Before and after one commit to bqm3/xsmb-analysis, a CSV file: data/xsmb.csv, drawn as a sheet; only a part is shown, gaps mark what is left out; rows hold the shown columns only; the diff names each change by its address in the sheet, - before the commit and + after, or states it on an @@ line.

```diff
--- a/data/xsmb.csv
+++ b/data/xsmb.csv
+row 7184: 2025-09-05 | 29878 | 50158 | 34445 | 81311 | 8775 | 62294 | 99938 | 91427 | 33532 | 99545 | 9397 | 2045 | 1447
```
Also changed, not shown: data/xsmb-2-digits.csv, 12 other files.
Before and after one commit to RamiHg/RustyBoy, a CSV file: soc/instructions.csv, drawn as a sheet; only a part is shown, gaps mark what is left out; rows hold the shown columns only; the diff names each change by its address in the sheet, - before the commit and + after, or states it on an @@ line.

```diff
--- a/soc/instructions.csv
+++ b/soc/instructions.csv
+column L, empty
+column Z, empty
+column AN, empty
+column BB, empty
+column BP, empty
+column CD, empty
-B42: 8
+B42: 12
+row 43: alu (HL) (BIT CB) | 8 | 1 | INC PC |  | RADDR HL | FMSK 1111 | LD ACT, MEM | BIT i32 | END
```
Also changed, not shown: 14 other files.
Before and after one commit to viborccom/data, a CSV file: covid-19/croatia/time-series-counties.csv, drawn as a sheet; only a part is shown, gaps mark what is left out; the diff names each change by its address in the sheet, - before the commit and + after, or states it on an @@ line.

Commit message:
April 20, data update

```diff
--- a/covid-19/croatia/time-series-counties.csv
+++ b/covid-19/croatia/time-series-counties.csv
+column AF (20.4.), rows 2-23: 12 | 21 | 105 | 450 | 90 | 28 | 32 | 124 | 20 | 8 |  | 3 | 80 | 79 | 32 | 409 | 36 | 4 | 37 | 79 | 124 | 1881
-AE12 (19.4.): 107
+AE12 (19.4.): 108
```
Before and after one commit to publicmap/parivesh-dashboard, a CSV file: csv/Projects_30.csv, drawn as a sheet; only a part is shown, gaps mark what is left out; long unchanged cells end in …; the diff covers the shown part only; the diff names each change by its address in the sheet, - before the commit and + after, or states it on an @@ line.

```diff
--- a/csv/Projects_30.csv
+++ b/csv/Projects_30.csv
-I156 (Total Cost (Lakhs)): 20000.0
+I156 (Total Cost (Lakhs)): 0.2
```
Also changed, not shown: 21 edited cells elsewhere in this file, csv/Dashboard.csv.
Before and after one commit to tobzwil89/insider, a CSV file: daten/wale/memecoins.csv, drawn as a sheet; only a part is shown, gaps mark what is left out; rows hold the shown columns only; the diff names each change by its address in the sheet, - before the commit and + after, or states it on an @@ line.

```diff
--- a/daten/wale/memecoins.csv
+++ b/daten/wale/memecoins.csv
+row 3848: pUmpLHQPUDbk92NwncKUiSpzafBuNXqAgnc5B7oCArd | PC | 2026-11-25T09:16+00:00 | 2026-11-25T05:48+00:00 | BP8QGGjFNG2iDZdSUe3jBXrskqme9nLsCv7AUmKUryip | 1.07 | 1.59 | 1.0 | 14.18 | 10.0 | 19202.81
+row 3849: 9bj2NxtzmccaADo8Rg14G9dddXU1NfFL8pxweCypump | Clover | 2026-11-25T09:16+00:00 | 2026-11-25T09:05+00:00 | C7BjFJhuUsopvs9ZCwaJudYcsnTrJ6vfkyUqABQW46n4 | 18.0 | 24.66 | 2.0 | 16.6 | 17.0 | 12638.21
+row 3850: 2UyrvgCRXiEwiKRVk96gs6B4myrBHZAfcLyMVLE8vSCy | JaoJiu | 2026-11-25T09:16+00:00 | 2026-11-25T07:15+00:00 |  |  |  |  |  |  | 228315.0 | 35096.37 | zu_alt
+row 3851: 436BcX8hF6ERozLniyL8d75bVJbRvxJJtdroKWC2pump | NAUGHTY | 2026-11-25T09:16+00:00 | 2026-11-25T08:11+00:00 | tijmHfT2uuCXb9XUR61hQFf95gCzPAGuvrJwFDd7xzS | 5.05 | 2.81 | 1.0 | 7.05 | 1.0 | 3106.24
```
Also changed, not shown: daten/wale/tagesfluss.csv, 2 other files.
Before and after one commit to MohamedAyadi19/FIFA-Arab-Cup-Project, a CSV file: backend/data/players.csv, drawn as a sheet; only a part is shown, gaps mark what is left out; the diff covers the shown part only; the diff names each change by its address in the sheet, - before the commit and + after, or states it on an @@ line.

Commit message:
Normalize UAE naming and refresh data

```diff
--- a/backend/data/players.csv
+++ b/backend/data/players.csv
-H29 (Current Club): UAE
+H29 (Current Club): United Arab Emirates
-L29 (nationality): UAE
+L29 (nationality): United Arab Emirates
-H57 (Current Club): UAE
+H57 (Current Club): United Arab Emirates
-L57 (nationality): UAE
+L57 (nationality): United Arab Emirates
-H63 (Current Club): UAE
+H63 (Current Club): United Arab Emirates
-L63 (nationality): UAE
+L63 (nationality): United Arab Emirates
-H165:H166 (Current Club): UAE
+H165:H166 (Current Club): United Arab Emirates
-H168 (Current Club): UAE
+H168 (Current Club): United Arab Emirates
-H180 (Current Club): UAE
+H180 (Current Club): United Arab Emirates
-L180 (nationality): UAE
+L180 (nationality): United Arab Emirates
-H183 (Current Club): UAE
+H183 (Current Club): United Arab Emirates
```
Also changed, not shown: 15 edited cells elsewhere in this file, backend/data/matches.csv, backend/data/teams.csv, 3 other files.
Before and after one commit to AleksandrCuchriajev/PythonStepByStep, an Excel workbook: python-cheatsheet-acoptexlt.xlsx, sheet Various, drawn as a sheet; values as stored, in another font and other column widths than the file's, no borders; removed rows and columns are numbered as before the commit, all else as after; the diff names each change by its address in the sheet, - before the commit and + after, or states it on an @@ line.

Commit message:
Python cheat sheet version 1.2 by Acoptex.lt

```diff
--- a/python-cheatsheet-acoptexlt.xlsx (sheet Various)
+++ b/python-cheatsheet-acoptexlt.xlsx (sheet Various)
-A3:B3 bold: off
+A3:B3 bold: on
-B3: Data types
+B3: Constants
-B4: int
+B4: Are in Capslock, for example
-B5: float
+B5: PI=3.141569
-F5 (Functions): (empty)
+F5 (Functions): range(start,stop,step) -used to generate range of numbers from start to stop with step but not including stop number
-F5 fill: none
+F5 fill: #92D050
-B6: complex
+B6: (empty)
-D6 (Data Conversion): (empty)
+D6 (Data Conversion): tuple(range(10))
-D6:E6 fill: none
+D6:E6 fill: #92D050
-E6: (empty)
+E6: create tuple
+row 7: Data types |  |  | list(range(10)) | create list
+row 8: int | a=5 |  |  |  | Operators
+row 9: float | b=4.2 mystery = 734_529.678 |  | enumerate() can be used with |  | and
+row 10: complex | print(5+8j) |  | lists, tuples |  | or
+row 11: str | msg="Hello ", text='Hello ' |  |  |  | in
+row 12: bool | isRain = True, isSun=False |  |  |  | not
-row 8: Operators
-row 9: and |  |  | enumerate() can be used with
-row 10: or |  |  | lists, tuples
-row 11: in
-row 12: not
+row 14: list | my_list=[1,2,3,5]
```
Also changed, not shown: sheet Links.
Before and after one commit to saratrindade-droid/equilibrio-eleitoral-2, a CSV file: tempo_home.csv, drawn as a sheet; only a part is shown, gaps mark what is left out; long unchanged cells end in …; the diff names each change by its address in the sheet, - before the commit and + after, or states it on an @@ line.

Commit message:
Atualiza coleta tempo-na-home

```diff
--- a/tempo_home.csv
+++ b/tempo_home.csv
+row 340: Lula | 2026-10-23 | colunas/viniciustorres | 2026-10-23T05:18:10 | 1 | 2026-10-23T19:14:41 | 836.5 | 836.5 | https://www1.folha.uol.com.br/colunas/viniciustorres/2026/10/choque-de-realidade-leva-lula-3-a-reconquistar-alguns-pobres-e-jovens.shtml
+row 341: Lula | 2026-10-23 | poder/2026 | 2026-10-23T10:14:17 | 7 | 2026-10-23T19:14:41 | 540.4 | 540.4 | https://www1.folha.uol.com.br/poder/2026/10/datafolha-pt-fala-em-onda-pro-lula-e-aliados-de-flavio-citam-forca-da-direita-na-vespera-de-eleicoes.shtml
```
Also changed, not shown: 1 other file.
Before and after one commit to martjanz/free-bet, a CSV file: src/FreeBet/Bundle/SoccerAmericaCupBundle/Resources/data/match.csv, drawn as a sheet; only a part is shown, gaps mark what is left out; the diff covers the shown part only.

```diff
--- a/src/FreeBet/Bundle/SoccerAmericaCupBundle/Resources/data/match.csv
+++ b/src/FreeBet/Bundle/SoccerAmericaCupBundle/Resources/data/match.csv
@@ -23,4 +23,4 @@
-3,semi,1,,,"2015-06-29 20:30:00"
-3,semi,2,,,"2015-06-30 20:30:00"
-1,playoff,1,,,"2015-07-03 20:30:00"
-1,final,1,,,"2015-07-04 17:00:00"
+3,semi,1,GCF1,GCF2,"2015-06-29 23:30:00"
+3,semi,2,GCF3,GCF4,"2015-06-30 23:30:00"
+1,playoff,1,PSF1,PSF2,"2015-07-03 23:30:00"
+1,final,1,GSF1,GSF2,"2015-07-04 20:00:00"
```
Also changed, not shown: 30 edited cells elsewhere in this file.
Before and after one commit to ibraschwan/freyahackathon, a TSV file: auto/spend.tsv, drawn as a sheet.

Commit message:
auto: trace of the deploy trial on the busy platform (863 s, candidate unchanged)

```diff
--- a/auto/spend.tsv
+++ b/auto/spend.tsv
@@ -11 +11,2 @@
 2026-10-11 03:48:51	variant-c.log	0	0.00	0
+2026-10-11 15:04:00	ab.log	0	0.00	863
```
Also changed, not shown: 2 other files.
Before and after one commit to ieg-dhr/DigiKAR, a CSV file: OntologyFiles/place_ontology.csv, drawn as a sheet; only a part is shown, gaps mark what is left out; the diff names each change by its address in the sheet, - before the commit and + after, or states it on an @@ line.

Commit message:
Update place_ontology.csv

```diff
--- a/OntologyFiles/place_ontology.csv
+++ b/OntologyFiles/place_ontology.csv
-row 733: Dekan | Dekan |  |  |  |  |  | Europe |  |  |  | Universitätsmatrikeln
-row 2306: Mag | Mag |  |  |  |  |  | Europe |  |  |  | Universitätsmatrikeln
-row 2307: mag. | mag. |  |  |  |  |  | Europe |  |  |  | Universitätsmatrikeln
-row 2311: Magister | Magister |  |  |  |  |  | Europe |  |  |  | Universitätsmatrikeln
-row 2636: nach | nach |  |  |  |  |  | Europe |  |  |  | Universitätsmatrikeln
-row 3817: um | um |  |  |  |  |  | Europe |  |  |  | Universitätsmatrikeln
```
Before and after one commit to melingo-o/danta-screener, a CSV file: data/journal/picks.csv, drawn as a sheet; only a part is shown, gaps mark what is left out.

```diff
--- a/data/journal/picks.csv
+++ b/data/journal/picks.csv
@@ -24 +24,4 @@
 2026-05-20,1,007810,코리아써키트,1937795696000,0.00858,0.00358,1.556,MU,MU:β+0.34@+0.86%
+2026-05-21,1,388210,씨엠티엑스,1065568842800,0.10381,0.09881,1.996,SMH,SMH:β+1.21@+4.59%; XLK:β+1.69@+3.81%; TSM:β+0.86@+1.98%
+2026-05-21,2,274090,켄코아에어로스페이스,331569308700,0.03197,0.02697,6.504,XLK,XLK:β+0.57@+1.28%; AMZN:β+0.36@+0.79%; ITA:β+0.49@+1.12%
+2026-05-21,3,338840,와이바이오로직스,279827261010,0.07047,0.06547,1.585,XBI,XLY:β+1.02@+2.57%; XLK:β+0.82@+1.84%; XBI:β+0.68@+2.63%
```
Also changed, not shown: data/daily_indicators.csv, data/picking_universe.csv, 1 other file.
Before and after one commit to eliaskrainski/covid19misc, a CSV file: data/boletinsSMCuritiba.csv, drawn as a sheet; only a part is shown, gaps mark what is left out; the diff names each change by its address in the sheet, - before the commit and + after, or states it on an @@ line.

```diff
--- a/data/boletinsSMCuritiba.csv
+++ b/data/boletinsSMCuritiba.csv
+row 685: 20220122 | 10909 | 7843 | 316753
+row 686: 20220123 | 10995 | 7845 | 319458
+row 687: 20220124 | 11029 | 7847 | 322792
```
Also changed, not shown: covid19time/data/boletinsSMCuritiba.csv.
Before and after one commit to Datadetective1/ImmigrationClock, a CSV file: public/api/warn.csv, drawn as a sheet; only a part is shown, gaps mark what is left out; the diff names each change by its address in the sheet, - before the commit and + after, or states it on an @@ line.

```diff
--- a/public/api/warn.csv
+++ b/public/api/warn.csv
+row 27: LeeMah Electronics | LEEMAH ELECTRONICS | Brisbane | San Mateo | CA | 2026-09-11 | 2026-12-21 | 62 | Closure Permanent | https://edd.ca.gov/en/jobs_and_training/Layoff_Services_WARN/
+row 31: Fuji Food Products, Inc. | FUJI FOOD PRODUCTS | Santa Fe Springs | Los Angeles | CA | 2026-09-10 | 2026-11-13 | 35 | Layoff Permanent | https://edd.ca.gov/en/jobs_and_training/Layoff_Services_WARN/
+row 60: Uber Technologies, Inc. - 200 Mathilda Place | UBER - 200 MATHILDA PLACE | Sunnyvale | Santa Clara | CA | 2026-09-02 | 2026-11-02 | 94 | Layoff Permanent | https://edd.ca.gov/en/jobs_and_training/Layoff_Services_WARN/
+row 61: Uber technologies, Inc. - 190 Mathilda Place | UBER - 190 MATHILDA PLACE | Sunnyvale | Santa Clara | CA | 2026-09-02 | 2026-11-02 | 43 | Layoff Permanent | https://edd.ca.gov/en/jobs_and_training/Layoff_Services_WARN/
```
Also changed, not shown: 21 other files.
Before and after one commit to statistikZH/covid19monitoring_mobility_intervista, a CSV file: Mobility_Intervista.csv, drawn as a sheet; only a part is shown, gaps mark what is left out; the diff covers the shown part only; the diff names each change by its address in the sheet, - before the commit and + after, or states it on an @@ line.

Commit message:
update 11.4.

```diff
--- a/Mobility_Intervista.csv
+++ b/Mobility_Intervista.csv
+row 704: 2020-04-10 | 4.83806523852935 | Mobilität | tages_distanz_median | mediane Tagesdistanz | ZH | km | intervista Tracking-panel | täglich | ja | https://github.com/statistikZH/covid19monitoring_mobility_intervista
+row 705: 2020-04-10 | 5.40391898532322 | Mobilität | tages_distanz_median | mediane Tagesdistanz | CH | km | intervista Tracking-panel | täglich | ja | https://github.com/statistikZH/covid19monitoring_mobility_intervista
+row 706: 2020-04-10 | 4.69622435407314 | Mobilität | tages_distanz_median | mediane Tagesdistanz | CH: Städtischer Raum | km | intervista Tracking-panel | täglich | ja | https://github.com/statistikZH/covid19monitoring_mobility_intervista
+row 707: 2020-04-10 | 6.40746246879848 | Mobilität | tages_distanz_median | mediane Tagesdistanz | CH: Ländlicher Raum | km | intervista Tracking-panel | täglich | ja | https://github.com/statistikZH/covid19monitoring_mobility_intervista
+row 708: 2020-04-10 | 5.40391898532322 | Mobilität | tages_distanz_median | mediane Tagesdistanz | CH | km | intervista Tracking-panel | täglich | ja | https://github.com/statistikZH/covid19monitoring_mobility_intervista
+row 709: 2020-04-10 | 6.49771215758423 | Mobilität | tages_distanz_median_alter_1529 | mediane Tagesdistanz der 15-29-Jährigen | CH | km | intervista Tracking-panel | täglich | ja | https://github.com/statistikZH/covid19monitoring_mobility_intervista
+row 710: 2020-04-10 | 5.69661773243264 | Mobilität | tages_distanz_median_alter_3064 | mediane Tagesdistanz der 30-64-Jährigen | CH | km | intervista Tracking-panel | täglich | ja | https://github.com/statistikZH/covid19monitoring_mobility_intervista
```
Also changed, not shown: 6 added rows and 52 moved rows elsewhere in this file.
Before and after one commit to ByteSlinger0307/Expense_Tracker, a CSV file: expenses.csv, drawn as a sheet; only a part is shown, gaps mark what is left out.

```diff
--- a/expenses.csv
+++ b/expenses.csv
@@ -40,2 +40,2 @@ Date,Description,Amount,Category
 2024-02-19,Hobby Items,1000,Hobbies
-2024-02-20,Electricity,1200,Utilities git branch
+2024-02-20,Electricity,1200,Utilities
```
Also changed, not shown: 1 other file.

__Exercise__:
Between the first line of the entries above and the line with "Also changed, not shown: data/xsmb-2-digits.csv, 12", both included, copy every line exactly and nothing outside that range.

__Solution below__:
Before and after one commit to bqm3/xsmb-analysis, a CSV file: data/xsmb.csv, drawn as a sheet; only a part is shown, gaps mark what is left out; rows hold the shown columns only; the diff names each change by its address in the sheet, - before the commit and + after, or states it on an @@ line.

```diff
--- a/data/xsmb.csv
+++ b/data/xsmb.csv
+row 7184: 2025-09-05 | 29878 | 50158 | 34445 | 81311 | 8775 | 62294 | 99938 | 91427 | 33532 | 99545 | 9397 | 2045 | 1447
```
Also changed, not shown: data/xsmb-2-digits.csv, 12 other files.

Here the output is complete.